Is it a melt-up?

You’re familiar with the word melt. Ice cream melts. Snow melts. You may have seen someone melt down (or have done it yourself). Right now, markets may be experiencing a melt-up, according to Barron’s. Melt-up is a counterintuitive term which describes a sharp, emotion-driven improvement in market performance. Last June, The Wall Street Journal blog described the melt-up phenomenon like this:

“Money managers and analysts are beginning to talk about an idea that dates from the roaring ’90s: a rapid stock gain known as a melt-up. In the late ’90s, people thought a melt-up, or a sudden double-digit percentage rise, was a fine thing. Set off by some exciting event, melt-ups feed on their own gains as people rush to avoid missing out. In late 1999 and early 2000, the Nasdaq Composite Index surged to 5000 from 3000 amid the Internet frenzy. It then collapsed. Melt-ups, investors learned, can lead to meltdowns.”

Markets did move higher last week. In fact, several major U.S. indices finished at record highs on the same day. That’s a rare occurrence and one that hasn’t happened since 1998. What was behind the move? Barron’s reported investors were encouraged by mid-term election results, strong third-quarter earnings, and the European Central Bank’s promise to spend $1.25 trillion on quantitative easing.

In the FTSE 100, shares have climbed 4.7%. The biggest FTSE 100 riser – after half-year results!

Investor optimism also gained ground. Last week’s American Association of Individual Investor’s (AAII’s) Sentiment Survey found a majority of investors were feeling bullish. Almost 53 percent believed stock prices would increase during the next six months. The bears were in retreat with pessimism about market performance falling to a nine-year low. “At current levels, optimism is unusually high and pessimism is unusually low. Historically, such occurrences have been followed by lower-than-average levels of market gains,” reported the AAII’s blog.

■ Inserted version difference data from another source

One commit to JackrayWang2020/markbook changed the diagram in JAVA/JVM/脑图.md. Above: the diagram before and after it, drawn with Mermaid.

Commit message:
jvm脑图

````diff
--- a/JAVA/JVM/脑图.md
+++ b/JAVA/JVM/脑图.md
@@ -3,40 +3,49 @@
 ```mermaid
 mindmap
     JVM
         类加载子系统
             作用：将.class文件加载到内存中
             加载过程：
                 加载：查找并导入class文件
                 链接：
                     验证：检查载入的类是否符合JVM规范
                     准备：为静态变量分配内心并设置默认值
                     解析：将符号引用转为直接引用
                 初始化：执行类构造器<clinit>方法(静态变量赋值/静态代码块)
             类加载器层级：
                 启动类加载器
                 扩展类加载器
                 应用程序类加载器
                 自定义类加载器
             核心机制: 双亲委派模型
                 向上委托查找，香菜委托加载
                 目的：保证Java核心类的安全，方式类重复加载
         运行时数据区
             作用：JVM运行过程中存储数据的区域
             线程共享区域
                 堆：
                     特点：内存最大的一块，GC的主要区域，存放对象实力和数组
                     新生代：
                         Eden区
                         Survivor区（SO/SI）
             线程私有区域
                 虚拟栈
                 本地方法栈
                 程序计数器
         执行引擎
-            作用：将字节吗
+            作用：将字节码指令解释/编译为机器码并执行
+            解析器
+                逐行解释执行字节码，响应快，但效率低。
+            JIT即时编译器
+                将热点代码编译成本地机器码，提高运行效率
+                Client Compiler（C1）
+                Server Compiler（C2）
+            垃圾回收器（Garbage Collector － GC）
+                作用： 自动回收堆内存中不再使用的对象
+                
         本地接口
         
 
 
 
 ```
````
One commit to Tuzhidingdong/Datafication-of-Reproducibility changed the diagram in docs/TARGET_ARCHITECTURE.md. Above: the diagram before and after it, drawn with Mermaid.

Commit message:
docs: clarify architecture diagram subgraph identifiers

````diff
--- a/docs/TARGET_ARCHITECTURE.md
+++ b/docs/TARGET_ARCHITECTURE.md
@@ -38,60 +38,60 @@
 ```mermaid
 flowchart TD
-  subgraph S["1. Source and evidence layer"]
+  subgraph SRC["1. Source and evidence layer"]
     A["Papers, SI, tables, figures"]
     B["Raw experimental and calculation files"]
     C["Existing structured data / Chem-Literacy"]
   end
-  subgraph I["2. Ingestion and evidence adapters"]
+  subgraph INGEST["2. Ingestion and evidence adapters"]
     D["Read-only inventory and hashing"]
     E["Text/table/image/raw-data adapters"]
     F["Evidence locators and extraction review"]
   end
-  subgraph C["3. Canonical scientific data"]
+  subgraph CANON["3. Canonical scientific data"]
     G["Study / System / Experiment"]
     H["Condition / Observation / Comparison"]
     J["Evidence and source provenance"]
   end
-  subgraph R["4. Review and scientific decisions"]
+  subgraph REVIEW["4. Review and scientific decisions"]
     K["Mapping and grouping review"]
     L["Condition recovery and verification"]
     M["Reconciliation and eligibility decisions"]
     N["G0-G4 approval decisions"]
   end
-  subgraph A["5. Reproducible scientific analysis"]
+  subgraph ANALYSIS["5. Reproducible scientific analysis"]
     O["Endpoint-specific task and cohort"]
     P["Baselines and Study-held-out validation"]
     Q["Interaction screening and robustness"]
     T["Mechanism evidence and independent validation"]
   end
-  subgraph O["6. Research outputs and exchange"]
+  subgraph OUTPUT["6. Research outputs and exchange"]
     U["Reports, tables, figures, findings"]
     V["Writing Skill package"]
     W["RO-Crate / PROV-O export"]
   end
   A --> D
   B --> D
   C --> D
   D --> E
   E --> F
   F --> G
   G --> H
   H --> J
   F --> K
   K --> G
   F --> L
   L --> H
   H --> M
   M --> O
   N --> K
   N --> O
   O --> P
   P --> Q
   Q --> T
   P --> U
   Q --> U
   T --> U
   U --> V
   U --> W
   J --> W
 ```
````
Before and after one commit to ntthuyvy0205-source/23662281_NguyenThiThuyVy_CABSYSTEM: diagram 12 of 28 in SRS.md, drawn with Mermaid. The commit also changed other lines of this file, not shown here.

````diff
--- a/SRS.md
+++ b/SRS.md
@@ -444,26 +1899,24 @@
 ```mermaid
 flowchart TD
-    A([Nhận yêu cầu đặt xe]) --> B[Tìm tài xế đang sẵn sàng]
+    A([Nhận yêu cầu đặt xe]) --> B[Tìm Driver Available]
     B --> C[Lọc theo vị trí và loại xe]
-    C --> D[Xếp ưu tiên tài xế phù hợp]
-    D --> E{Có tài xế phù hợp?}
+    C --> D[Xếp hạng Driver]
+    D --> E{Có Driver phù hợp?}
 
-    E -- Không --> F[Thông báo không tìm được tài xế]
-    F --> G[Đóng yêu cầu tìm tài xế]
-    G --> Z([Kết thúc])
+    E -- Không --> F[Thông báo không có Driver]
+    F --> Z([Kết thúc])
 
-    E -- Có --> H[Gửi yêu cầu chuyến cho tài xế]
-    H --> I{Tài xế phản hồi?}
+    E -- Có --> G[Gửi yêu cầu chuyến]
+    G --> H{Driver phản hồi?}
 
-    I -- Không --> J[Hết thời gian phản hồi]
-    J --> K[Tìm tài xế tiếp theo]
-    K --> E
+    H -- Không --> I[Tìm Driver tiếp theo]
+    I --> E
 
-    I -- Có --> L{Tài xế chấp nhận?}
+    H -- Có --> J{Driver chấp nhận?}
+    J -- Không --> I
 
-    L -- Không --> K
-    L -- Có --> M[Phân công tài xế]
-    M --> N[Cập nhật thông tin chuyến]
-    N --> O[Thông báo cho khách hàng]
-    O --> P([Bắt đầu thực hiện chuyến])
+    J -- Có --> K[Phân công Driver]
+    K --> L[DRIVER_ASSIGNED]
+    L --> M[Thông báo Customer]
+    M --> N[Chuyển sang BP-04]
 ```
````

So, is it a melt-up? It’s difficult to know. What’s really important is this: Melt-ups are buy first, think later situations which sometimes lead to melt downs, which are sell first, think later situations. Needless to say, it’s always better to think first.

 
 
 

Lexington Wealth Management